Similar to the computer game, you have a choice of three races, namely the Terran, Protoss, and Zerg. They have their own strengths and weaknesses that are familiar to the fans of Risk StarCraft strategy game. Terrans are humans with guns, tanks, and flying buildings; the Protoss are aliens with super advanced technology; the Zerg are insect-like and can multiply in great numbers to swarm their foes.

Risk StarCraft Game Pieces



Upon the foundations of classic Risk are additions and changes meant to get as close to the complex and dynamic gameplay of Star Craft as possible. You have planets instead of countries and sectors instead of continents to illustrate both the lore and scale of the StarCraft universe. In some of them, you can get mineral fields for rewards to help you along.

There are two hero units for every race who are major characters in StarCraft II. For the Terrans, there’s the rebel leader Jim Raynor and the new emperor Valerian Mengsk; for the Protoss, there’s the hierarch Artanis and the old but still capable Zeratul; for the Zerg, the Queen of Blades Kerrigan and her underlying Zagara. They all have unique abilities that can help with supporting regular units and directly damaging enemy forces, furthering your struggle for dominance.

Risk StarCraft Maps



There is a lot more involved in this game compared to classic Risk, which is kind of similar to the real StarCraft. Having more things to juggle all at once adds more dynamism to the gameplay, making it a more interesting experience. The selling point of being a board game in a space setting of an existing franchise isn’t the only thing going for this game, but it doesn’t hurt that it has the visual design and in-game universe that Star Craft has.

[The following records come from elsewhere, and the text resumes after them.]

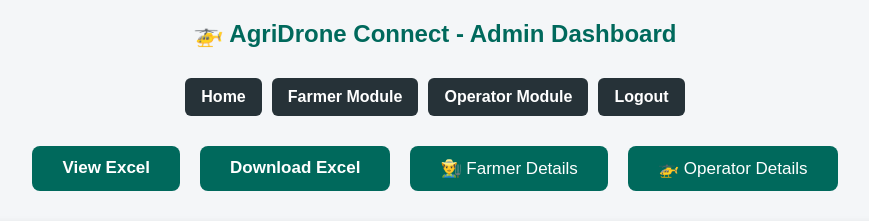
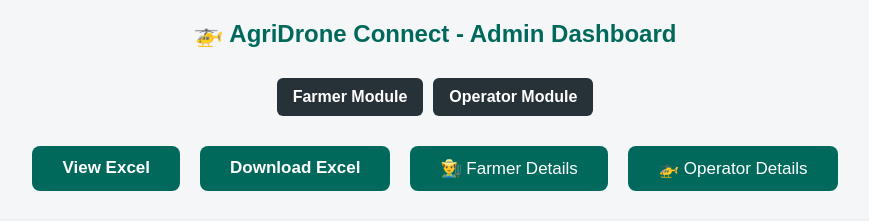
Before and after one commit to projectworksrivasavi-alt/AgriDroneConnect, a Flask app: template templates/admin_dashboard.html in a window 1280 px wide. Shown: the top 222 px of the page, without its empty margins (205-1074 px from the left). Run offline with Flask 3, Linux system fonts and the light colour scheme; the template is opened without the code that fills it: most values are stand-ins (such as "Sample title", 1, 10 or a date in 2020).

Commit message:
Remove top admin home and logout links

```diff
--- a/templates/admin_dashboard.html
+++ b/templates/admin_dashboard.html
@@ -275,10 +275,8 @@ a{
 <h2>🚁 AgriDrone Connect - Admin Dashboard</h2>
 
 <nav class="admin-nav" aria-label="Admin modules">
-    <a href="{{ url_for('home') }}">Home</a>
     <a href="{{ url_for('language') }}">Farmer Module</a>
     <a href="{{ url_for('operator') }}">Operator Module</a>
-    <a href="{{ url_for('logout') }}">Logout</a>
 </nav>
 
 <div class="button-container">
```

This board game having the same depth in strategy would be what takes it even further.

However, it may be more than just a handful for most beginners, especially those who are not familiar with either classic Risk or StarCraft (and even so if it’s both). There are some things that some may find less than desirable in this game, like the random placement of mineral fields that can’t be planned for prior to a game. There are also some problems with unit team colors, like how Protoss pieces have yellow and orange units that seem to look alike.


Other than that, it plays well enough as a Risk board game. While the settings are indeed different, much of the logic behind the board is fairly similar. The worlds in this game are distinct, with a different number of entry points between each and various other elements that offer more contrast. Some worlds are easier to take than others, and some have more risk in being controlled at certain times in the game.

You also have achievements and rewards to keep you busy in between world invasions and defensive actions against other players. With 6 players spread throughout the board, things can indeed get chaotic and wild, which is indeed what this game was designed for.

Risk StarCraft Real Map



Overall build quality of the unit pieces is quite alright, although the colors may not be the most ideal. The design of the board and cards are well-done, sizable, and fairly comprehensible, which should save players from confusion. While big enough to be substantial, the materials aren’t too big as to take up too much space on the table. As for the visuals, they’re mostly straight out of the Star Craft game, thus they give this game a distinct look and feel that sets it apart from other Risk games, making it a good addition to any Risk and/or tabletop game library.

If you like the idea of a Risk game in a space setting, then Risk StarCraft may just be what you’re looking for. It may be a familiar setting with a lot of gamers out there, making it an attractive addition to a beloved fandom. While it’s far from perfect, it still accomplishes what its designers set out to do by combining two popular strategy game franchises into one package that can be enjoyed by a group of gamers.


Some people asked about price, so I’ve added a link to Amazon.